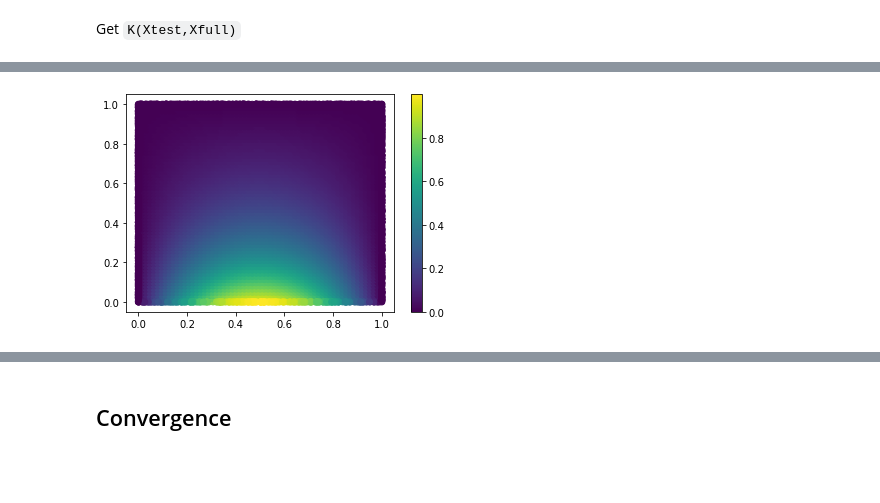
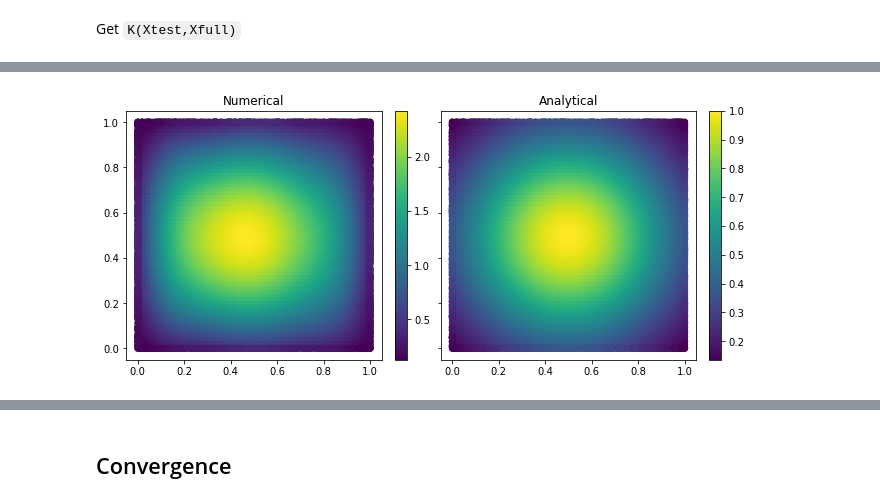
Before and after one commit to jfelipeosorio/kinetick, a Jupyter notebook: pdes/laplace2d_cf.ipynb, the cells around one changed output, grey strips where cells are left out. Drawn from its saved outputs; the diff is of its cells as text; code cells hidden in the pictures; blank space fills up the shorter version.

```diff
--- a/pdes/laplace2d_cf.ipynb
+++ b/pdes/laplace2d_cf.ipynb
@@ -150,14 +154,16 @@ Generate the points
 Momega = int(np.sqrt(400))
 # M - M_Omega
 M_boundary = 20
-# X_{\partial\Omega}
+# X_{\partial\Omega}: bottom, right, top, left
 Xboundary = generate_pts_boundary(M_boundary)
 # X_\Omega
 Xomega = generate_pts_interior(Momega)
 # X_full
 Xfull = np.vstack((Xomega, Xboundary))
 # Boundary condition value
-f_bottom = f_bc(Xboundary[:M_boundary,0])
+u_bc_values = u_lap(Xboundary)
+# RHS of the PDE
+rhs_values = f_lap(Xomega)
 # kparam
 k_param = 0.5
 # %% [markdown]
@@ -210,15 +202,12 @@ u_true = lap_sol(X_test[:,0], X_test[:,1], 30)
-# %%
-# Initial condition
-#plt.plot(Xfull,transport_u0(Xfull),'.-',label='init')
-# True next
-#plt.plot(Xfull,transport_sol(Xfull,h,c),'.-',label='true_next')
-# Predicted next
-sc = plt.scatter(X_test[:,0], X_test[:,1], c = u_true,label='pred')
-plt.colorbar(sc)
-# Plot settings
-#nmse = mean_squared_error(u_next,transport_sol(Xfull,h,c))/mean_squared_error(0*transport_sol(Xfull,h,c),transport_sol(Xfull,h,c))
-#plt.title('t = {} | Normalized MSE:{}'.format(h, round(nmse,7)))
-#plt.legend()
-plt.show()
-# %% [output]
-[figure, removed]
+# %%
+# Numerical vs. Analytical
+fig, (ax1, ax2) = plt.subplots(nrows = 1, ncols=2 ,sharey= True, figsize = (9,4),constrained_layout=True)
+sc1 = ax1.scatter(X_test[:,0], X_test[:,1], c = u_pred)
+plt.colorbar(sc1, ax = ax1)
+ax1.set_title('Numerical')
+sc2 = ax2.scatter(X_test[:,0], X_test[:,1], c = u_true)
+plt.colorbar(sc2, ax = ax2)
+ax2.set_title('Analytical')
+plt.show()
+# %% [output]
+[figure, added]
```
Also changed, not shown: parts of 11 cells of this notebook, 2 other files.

# [Task prompt]
Where in the entries above does the word "Numerical" appear? Copy each line that has it.

# [Reply to the exercise]
+# Numerical vs. Analytical
+ax1.set_title('Numerical')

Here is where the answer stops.